COLUMN: Mental health is just as important for student-athletes


Rob Le Cates

Kate Stevens is a senior sports media relations major. and can be reached at 217-581-2812.

Kate Stevens, Assistant Sports Editor

As we focus our issue on mental health this week, I am writing this as a reminder that the mental health of athletes and student-athletes is incredibly important. 

​Personally, I am a huge advocate for mental health, and I think you all should be too. We all go through things, and I simply cannot imagine having to go through the battles I have gone through while being a student athlete. Fighting for my mental health as well as trying to keep my grades up was tough for me and it took a long time for me to be able to manage the two. 

​Student-athletes are always held on a higher pedestal and are expected to work hard both on the field/court/track as well as in their academics. Each individual athlete has their individual struggles both on and off. They often have to push those off the field struggles and battles to the side so that they can perfect their craft and be the best athlete they can be. 

Athletes also have to have this facade to show that they are tough all the time and can’t be beat, right?

As time goes on, bottling these things up can be dangerous and life threatening. In 2022, student-athlete suicide rates have skyrocketed. At the beginning of 2022, there were three young women who were college athletes who committed suicide. They were all at the top of their sports at their schools. 

Lauren Bennett was a softball player for James Madison University, Katie Meyer was a goalkeeper for Stanford, and Sarah Shulze was a runner for the University of Wisconsin. They were all three stars on their teams and struggled behind the scenes of it all. 

​Unfortunately, we have experienced the suicide of a student-athlete here at Eastern. In the fall of 2021, we lost Jason Aguilar, a sophomore accounting major and track athlete. In the days following, many friends came forward to express how loved he was and how caring and fun he was himself. His fellow teammates looked up to him and loved to be around him. This is one example that truly hits home for me because it was someone on our campus and his closest friends and teammates had no idea what he was contemplating or struggling with. 

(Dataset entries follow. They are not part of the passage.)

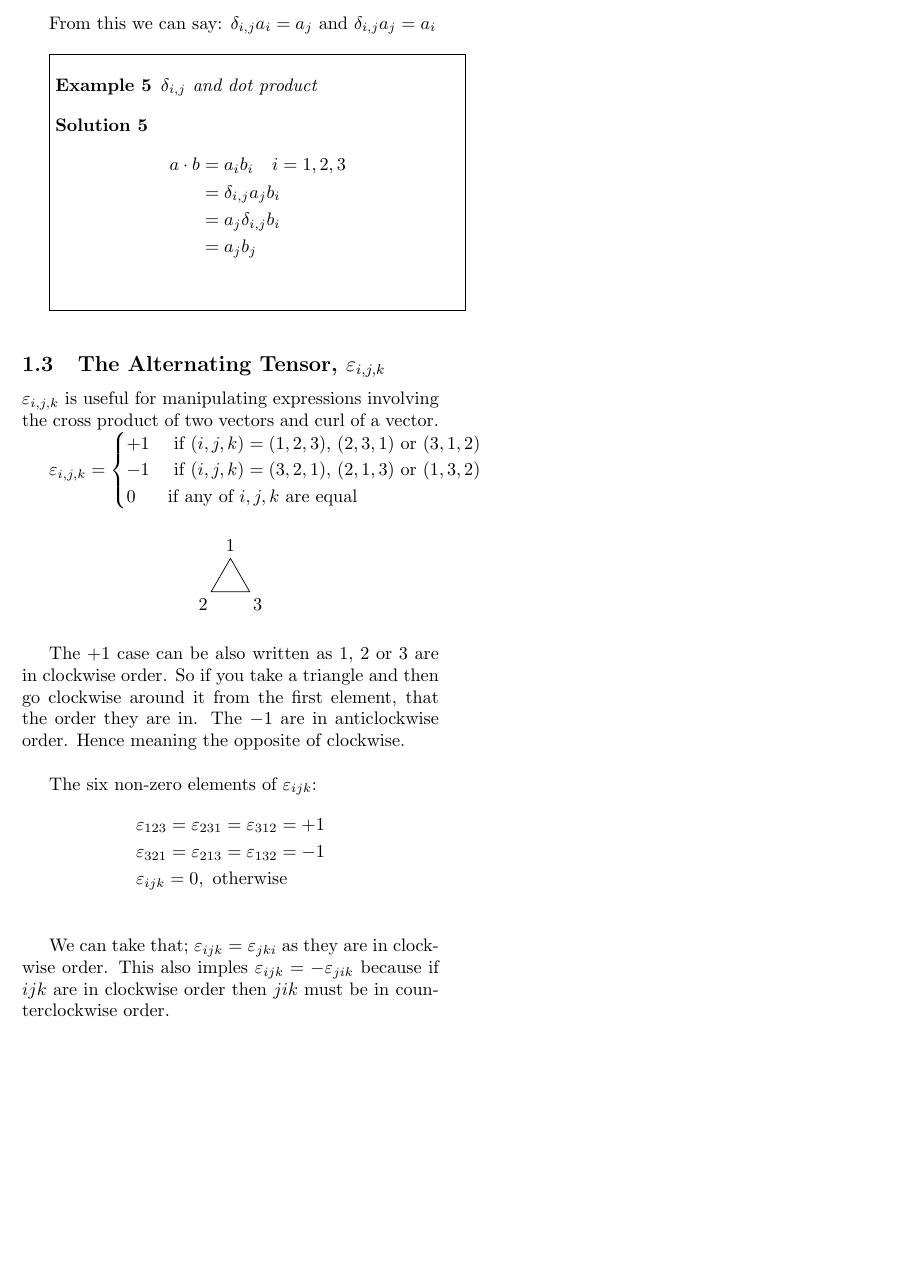
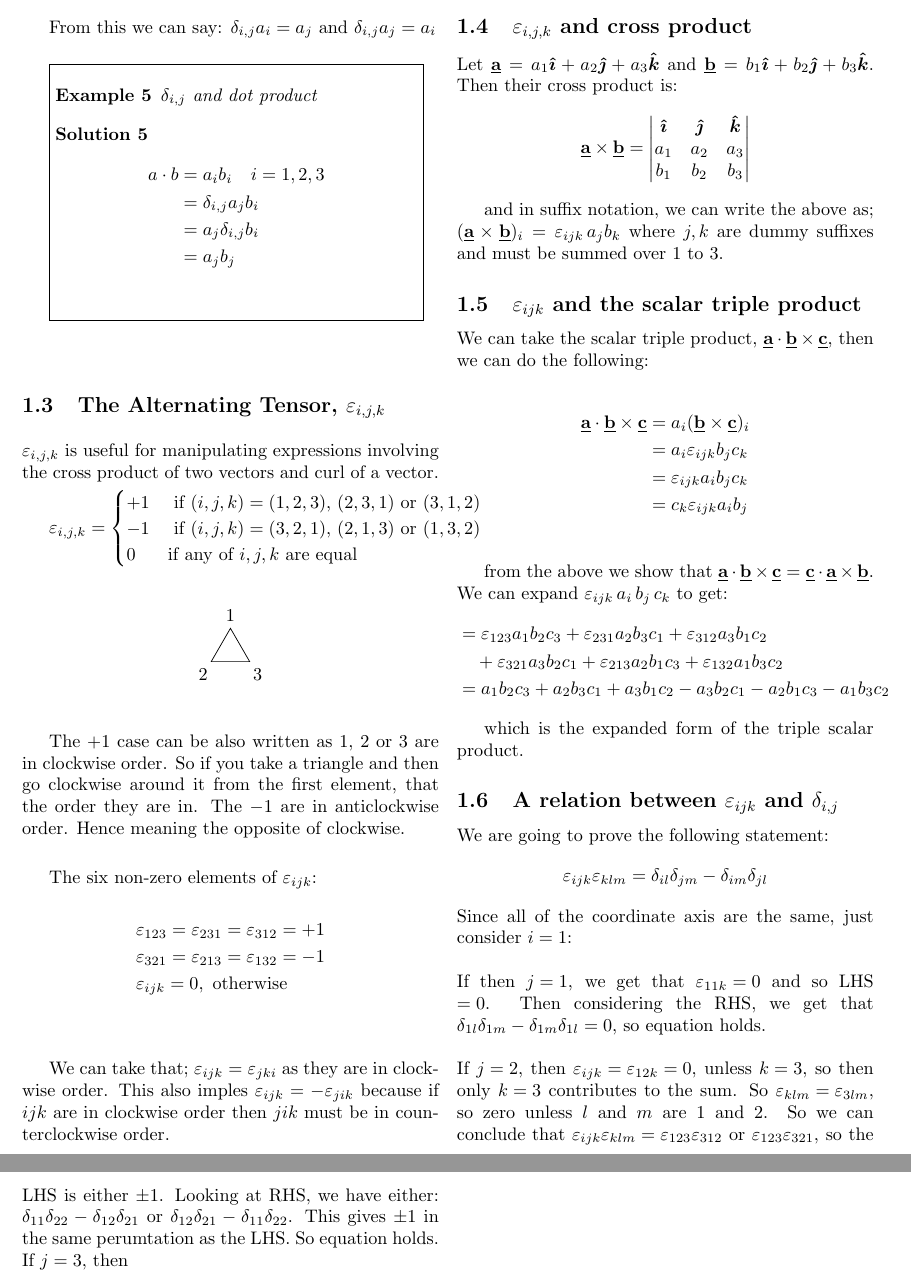
Before and after one commit to jamesa9283/ExeterMathsNotes, a LaTeX document (Week1/Lectures/suffix_notation.tex): part of page 3 of 3 before the commit and two parts of pages 3 and 4 of 4 after it, the two joined at a grey line, cut so that both start at the same text, the shorter picture padded with empty space. Compiled offline with pdfLaTeX.

Commit message:
Added notes for the whole of Week 1

```diff
--- a/Week1/Lectures/suffix_notation.tex
+++ b/Week1/Lectures/suffix_notation.tex
@@ -119,7 +119,7 @@ $ \kd$ is called a substitution tensor, since it's effect when multiplied by $a_
 
 From this we can say: $\kd a_i =  a_j$ and $\kd a_j = a_i$\vspace{10pt}
 
-\fbox{\parbox{0.475\textwidth}{ \begin{example} $\kd $ and dot product  \end{example} \begin{solution} \begin{align*}
+\fbox{\parbox{0.425\textwidth}{ \begin{example} $\kd $ and dot product  \end{example} \begin{solution} \begin{align*}
   a\cdot b &= a_ib_i \quad i=1,2,3\\
   &= \kd a_jb_i \\
   &= a_j\kd b_i\\
@@ -160,6 +160,50 @@ The six non-zero elements of $\e_{ijk}$:
 
 We can take that; $\e_{ijk} = \e_{jki} $ as they are in clockwise order. This also imples $\e_{ijk} = - \e_{jik}$ because if $ijk $ are in clockwise order then $jik$ must be in counterclockwise order.
 
+\subsection{$\e_{i, j, k}$ and cross product}
+
+Let $\vec a = {a}_1 \veci + {a}_2 \vecj + {a}_3 \veck$ and $\vec b = {b}_1 \veci + {b}_2 \vecj + {b}_3 \veck$. Then their cross product is:
+$$ \vec a \times \vec b = \left|\begin{matrix}
+  \veci & \vecj & \veck \\
+  a_1 & a_2 & a_3 \\
+  b_1 & b_2 & b_3 \\
+\end{matrix}\right| $$
+
+and in suffix notation, we can write the above as; $(\vec a \times \vec b)_i = \e_{ijk} \, a_jb_k $ where $j, k$ are dummy suffixes and must be summed over $1$ to $3$.
+
+\subsection{$\e_{ijk}$ and the scalar triple product}
+
+We can take the scalar triple product, $\vec a \cdot \vec b \times \vec c$, then we can do the following:
+
+\begin{align*}
+  \vec a \cdot \vec b \times \vec c &= a_i (\vec b \times \vec c)_i\\
+  &= a_i \e_{ijk} b_j c_k \\
+  &= \e_{ijk} a_i b_j c_k \\
+  &= c_k \e_{ijk} a_i b_j \\
+\end{align*}
+
+from the above we show that $\vec a \cdot \vec b \times \vec c = \vec c \cdot \vec a \times \vec b $. We can expand $\e_{ijk}\, a_i\, b_j\, c_k$ to get:
+\begin{align*}
+  &= \e_{123}a_1b_2c_3 + \e_{231}a_2b_3c_1 + \e_{312}a_3b_1c_2 \\
+  &\quad+ \e_{321}a_3b_2c_1 + \e_{213}a_2b_1c_3 + \e_{132}a_1b_3c_2 \\
+  &= a_1b_2c_3 + a_2b_3c_1 + a_3b_1c_2 - a_3b_2c_1 - a_2b_1c_3 - a_1b_3c_2
+\end{align*}
+
+which is the expanded form of the triple scalar product.
+
+\subsection{A relation between $\e_{ijk}$ and $\kd$}
+We are going to prove the following statement:
+$$ \e_{ijk}\e_{klm} = \delta_{il}\delta_{jm} - \delta_{im}\delta_{jl} $$
+Since all of the coordinate axis are the same, just consider $\displaystyle{i = 1}$:\\
+
+\noindent
+If then $\displaystyle{j = 1}$, we get that $\displaystyle{\e_{11k} = 0}$ and so LHS $\displaystyle{= 0}$. Then considering the RHS, we get that $\displaystyle{\delta_{1l}\delta_{1m} - \delta_{1m}\delta_{1l} = 0}$, so equation holds.\\
+
+\noindent
+If $\displaystyle{j=2}$, then $\displaystyle{\e_{ijk} = {\e_{12k} = 0}$, unless $\displaystyle{k=3}$, so then only $\displaystyle{k=3}$ contributes to the sum. So $\displaystyle{\e_{klm} = \e_{3lm}}$, so zero unless $l$ and $m$ are $1$ and $2$. So we can conclude that $\displaystyle{\e_{ijk}\e_{klm} = \e_{123}\e_{312}}$ or $\e_{123}\e_{321}$, so the LHS is either $\pm 1$. Looking at RHS, we have either: $\delta_{11}\delta_{22} - \delta_{12}\delta_{21}$ or $\delta_{12}\delta_{21} - \delta_{11}\delta_{22}$. This gives $\pm 1$ in the same perumtation as the LHS. So equation holds.
+
+\noindent
+If $\displaystyle{j = 3}$, then
 
 
 
```
Also changed, not shown: Week1/Lectures/suffix_notation.pdf.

​Colleges absolutely need to have mental health programs in place for all of their players. Mental health is something that needs to be openly talked about as a team and all coaches and players need to be educated on how important it is to keep players safe and know that no one battles alone. 

​You are never alone. You are so loved and the battles you face are important and deserve attention. Let your trusted friends, family, coaches, or teammates know what you are going through so they can help you seek and receive all the help you need. The stigma of getting help is slowly going away, but it is still there. Everyone who needs help deserves it. Please don’t let fear keep you from reaching out. You are so deserving of being freed from your mental battles. 

​Always be kind to yourself and others. You are loved and you are worthy. Please, student-athletes and students, never be afraid to reach out. Take care of yourselves as we want you here and we need you here. You are so important.

Kate Stevens can be reached at 581-2812 or [email protected]